::: SUPPLIED RECORDS

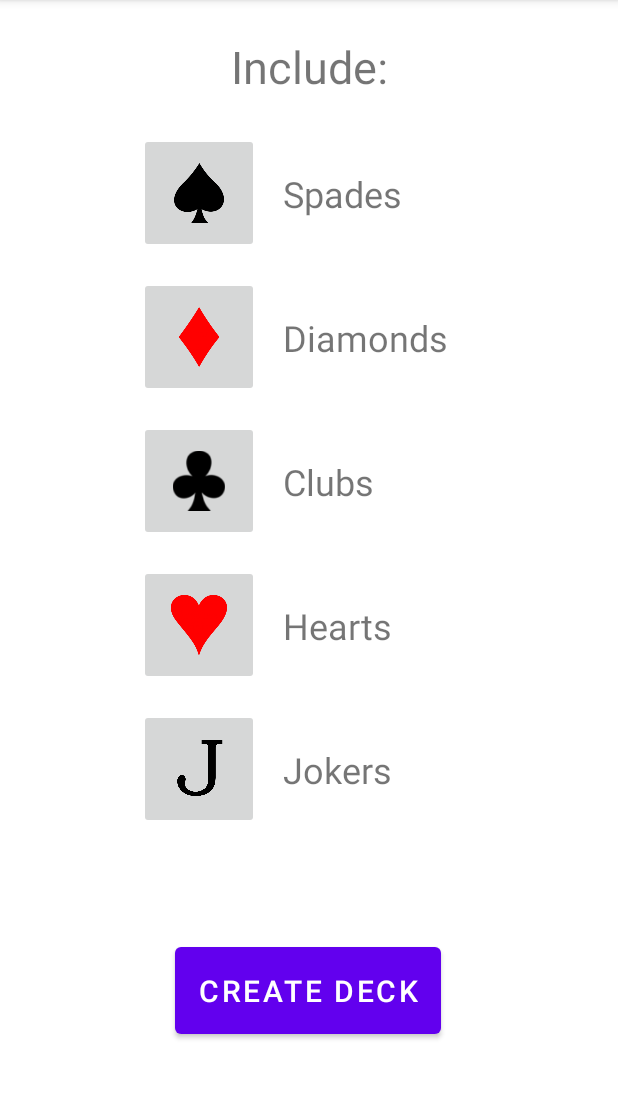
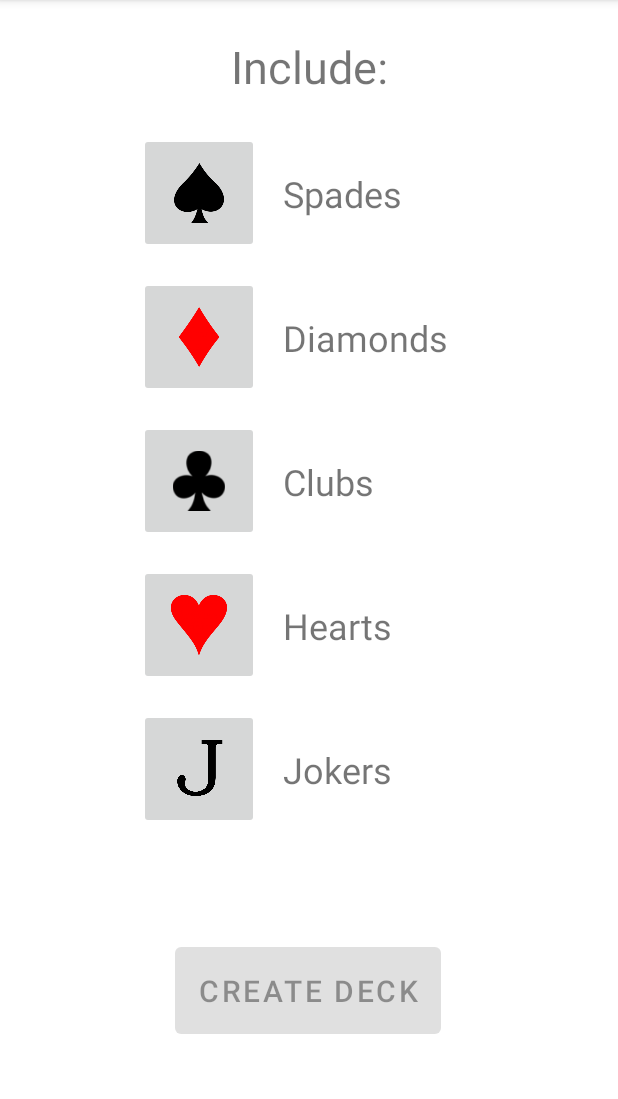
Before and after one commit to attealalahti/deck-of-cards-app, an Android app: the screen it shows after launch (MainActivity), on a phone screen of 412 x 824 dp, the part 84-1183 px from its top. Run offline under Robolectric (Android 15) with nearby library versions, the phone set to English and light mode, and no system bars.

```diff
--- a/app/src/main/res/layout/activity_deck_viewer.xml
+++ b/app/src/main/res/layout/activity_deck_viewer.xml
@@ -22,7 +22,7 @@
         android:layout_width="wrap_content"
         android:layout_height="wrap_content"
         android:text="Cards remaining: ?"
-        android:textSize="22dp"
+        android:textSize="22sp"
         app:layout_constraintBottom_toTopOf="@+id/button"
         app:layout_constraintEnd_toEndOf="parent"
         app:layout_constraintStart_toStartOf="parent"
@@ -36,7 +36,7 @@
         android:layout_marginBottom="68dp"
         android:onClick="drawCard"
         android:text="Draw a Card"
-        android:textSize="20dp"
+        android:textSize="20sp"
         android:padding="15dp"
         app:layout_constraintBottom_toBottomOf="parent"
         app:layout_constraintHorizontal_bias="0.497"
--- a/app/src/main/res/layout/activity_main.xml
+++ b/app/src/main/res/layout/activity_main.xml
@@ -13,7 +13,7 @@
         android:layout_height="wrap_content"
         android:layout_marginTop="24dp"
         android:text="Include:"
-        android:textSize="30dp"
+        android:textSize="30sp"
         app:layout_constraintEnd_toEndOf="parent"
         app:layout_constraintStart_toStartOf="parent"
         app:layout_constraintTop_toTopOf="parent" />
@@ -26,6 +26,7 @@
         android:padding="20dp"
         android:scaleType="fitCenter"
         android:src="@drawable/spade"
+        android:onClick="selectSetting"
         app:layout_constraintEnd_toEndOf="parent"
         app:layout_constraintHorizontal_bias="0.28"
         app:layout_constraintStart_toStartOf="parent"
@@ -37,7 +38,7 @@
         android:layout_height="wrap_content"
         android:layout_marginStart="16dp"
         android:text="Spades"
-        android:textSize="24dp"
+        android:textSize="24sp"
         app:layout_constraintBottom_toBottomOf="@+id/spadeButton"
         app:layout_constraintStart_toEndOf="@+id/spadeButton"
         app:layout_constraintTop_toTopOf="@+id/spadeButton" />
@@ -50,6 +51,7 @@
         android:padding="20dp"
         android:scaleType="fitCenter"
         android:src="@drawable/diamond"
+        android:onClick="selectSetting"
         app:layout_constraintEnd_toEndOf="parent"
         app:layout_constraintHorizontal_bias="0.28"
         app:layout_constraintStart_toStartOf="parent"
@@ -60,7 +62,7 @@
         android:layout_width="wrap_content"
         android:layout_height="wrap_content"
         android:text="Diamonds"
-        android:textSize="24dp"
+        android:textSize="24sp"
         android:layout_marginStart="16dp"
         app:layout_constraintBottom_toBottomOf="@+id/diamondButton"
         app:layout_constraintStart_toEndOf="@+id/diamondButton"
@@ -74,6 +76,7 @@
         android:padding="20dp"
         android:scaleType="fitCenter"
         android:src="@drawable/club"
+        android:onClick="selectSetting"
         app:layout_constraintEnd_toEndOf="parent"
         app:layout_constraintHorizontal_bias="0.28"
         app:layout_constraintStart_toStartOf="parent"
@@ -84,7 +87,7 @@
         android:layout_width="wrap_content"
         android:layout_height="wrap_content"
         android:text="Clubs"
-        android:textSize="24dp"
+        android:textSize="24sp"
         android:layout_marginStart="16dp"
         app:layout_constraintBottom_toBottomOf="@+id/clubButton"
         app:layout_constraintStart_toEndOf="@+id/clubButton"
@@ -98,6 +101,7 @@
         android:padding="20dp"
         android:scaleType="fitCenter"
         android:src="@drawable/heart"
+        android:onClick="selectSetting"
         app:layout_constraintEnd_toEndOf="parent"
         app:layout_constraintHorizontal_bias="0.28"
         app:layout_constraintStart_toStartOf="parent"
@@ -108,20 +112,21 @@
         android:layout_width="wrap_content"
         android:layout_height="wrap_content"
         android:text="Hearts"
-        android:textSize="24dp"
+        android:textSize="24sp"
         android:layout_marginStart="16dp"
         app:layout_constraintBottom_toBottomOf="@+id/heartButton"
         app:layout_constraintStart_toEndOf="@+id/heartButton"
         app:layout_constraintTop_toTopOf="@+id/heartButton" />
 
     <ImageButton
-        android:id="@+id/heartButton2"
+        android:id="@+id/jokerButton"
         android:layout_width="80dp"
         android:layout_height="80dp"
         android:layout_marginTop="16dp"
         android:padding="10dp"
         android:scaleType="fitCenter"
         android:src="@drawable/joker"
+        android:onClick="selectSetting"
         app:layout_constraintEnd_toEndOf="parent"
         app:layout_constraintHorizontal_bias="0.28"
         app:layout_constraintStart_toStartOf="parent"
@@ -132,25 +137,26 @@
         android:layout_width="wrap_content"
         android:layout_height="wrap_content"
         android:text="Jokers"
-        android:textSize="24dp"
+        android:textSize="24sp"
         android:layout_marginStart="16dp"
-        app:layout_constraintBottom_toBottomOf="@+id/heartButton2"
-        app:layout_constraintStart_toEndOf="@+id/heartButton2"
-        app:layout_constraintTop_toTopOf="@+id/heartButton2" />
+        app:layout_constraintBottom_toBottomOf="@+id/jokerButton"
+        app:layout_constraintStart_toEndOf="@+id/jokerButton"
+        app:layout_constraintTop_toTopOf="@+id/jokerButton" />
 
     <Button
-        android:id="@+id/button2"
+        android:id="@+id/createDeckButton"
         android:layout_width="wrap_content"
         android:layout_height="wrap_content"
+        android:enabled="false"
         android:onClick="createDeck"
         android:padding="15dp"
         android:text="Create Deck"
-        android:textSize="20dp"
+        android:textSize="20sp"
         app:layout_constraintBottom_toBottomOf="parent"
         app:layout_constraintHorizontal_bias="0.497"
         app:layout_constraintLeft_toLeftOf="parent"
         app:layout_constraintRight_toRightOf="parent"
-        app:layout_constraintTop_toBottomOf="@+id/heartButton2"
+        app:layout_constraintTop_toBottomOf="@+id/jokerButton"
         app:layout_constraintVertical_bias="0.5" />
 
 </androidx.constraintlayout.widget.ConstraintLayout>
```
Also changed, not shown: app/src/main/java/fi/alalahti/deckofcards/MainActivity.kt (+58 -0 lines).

::::::
::: SUPPLIED RECORDS

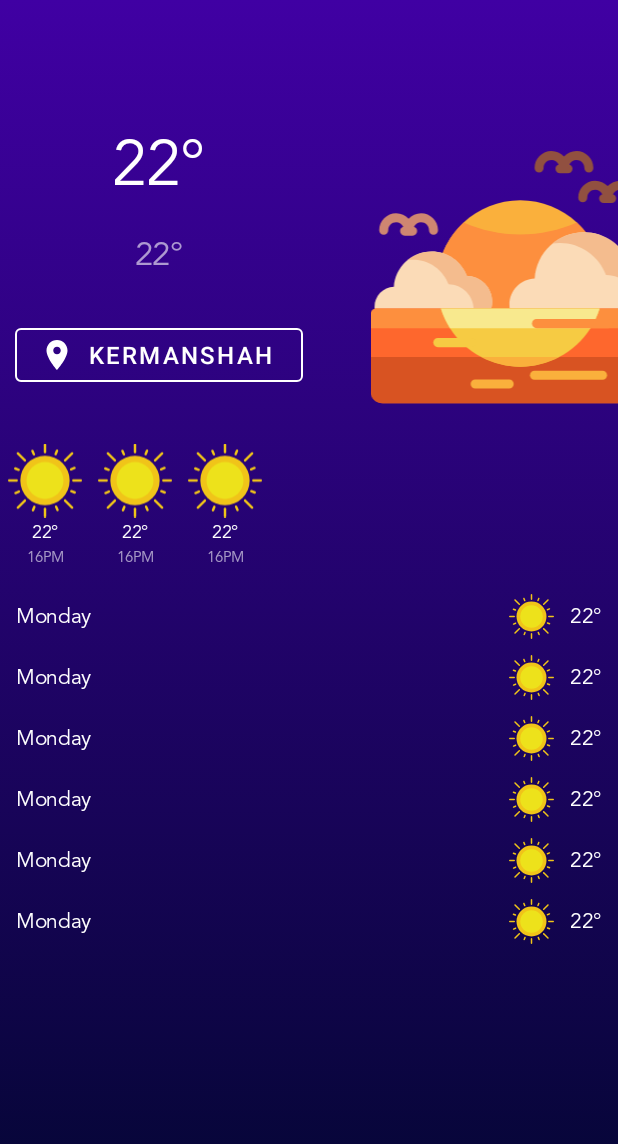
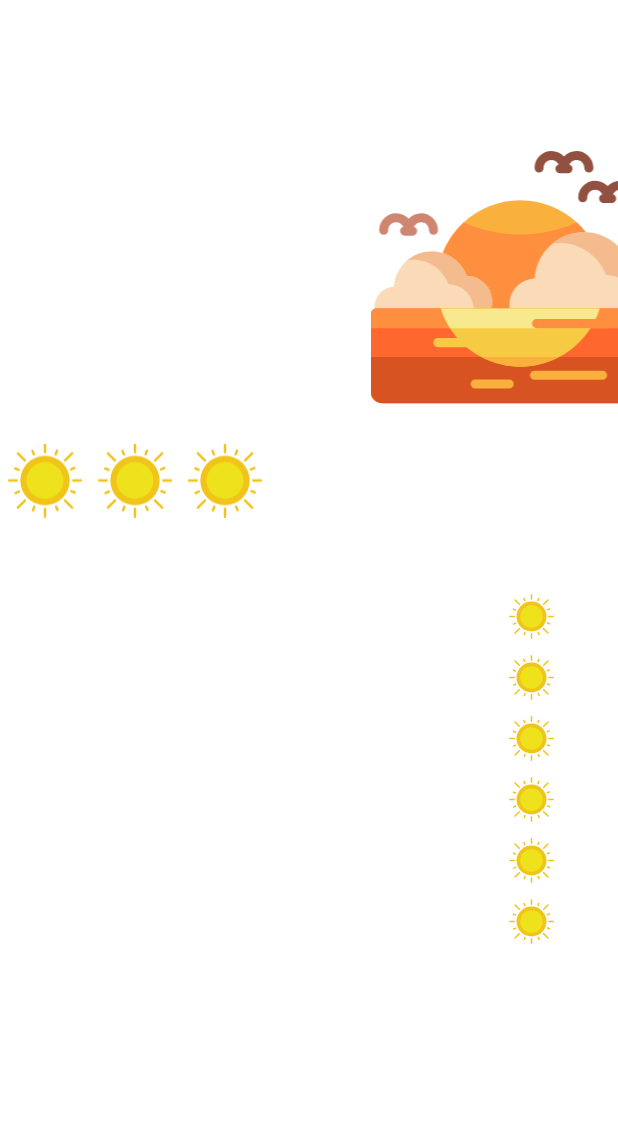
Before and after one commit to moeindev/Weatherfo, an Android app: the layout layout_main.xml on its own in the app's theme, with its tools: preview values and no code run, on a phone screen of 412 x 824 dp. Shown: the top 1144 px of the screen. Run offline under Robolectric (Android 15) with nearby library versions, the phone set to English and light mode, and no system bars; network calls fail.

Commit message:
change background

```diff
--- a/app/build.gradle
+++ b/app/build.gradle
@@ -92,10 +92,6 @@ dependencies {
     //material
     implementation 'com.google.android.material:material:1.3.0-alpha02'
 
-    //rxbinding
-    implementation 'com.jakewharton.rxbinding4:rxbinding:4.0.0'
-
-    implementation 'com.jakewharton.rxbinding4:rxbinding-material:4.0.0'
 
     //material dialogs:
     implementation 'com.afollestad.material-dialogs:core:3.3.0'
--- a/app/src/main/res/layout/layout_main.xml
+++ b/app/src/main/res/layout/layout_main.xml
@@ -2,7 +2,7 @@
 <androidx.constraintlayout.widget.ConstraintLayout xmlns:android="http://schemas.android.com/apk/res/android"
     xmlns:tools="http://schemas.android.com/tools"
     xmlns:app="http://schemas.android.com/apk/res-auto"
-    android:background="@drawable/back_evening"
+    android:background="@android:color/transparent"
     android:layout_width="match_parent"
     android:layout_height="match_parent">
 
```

::::::
::: SUPPLIED RECORDS

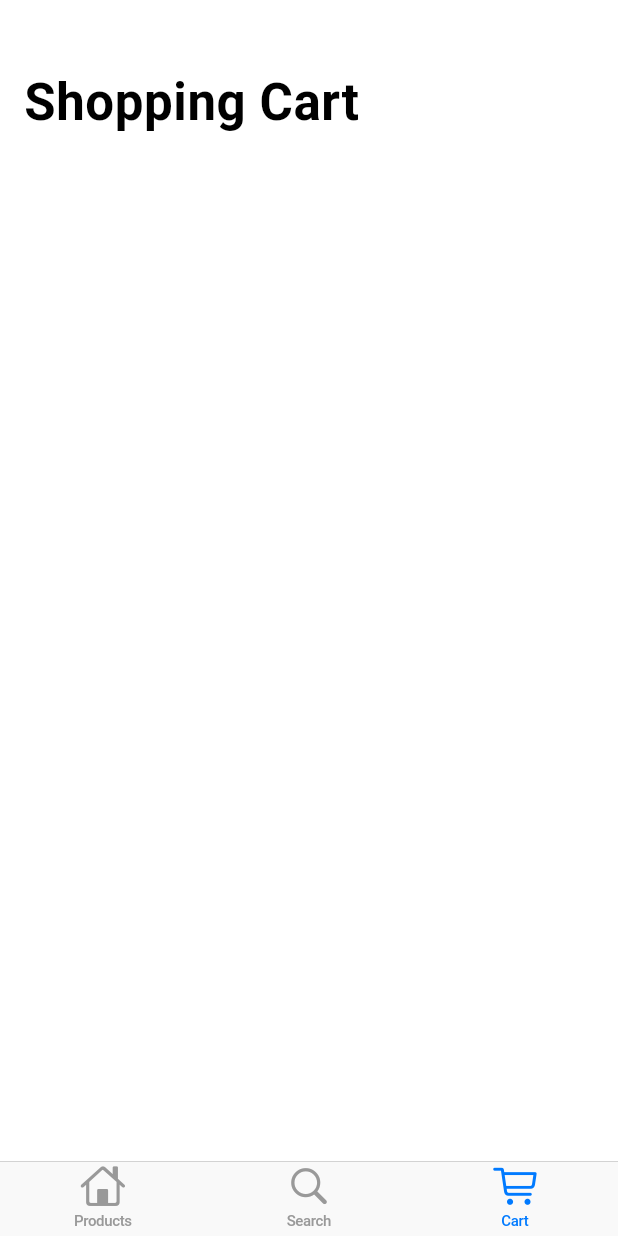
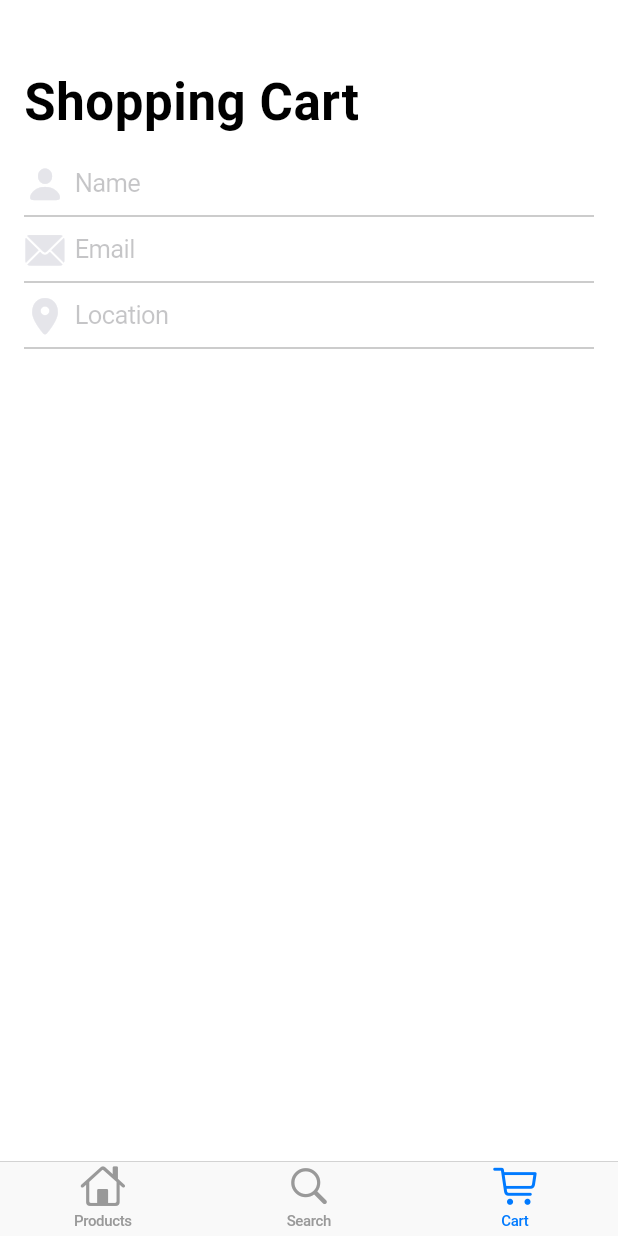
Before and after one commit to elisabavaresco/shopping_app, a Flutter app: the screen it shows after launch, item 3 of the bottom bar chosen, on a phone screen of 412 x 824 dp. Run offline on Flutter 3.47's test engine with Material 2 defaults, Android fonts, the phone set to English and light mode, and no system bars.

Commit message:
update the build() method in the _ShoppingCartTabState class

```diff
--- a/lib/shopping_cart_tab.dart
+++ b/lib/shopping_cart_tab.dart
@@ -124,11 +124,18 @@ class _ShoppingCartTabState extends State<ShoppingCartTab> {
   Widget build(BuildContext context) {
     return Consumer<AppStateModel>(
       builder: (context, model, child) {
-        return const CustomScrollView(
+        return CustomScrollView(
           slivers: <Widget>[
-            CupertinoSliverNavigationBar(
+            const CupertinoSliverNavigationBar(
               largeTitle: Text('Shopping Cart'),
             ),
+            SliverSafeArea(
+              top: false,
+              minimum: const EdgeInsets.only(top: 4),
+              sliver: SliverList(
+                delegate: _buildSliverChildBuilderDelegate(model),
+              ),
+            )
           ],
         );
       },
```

::::::

| PROBLEM TO WORK ON |
When a line among the entries above contains "schemas", copy it.

| SOLUTION FOR THIS PROBLEM |
 <androidx.constraintlayout.widget.ConstraintLayout xmlns:android="http://schemas.android.com/apk/res/android"
     xmlns:tools="http://schemas.android.com/tools"
     xmlns:app="http://schemas.android.com/apk/res-auto"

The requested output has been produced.